**TASK DESCRIPTION**
Output the full listing below exactly.

**RECORDS PROVIDED**
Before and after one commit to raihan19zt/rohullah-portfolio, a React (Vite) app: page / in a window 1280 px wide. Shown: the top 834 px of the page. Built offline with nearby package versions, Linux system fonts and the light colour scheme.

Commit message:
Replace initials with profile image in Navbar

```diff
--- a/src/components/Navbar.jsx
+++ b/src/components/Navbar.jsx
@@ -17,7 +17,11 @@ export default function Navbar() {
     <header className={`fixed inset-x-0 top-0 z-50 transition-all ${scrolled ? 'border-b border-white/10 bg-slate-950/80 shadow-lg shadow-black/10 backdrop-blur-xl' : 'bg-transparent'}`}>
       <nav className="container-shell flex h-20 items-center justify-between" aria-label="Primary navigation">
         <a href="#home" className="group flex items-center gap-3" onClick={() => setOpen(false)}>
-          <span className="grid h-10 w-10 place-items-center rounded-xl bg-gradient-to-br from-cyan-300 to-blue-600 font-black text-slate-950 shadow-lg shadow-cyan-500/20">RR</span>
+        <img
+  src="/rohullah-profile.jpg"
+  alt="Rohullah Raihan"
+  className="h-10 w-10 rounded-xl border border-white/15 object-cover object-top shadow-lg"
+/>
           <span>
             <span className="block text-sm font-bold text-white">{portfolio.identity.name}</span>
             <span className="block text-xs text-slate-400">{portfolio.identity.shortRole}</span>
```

**ANSWER FOR THIS EXERCISE**
Before and after one commit to raihan19zt/rohullah-portfolio, a React (Vite) app: page / in a window 1280 px wide. Shown: the top 834 px of the page. Built offline with nearby package versions, Linux system fonts and the light colour scheme.

Commit message:
Replace initials with profile image in Navbar

```diff
--- a/src/components/Navbar.jsx
+++ b/src/components/Navbar.jsx
@@ -17,7 +17,11 @@ export default function Navbar() {
     <header className={`fixed inset-x-0 top-0 z-50 transition-all ${scrolled ? 'border-b border-white/10 bg-slate-950/80 shadow-lg shadow-black/10 backdrop-blur-xl' : 'bg-transparent'}`}>
       <nav className="container-shell flex h-20 items-center justify-between" aria-label="Primary navigation">
         <a href="#home" className="group flex items-center gap-3" onClick={() => setOpen(false)}>
-          <span className="grid h-10 w-10 place-items-center rounded-xl bg-gradient-to-br from-cyan-300 to-blue-600 font-black text-slate-950 shadow-lg shadow-cyan-500/20">RR</span>
+        <img
+  src="/rohullah-profile.jpg"
+  alt="Rohullah Raihan"
+  className="h-10 w-10 rounded-xl border border-white/15 object-cover object-top shadow-lg"
+/>
           <span>
             <span className="block text-sm font-bold text-white">{portfolio.identity.name}</span>
             <span className="block text-xs text-slate-400">{portfolio.identity.shortRole}</span>
```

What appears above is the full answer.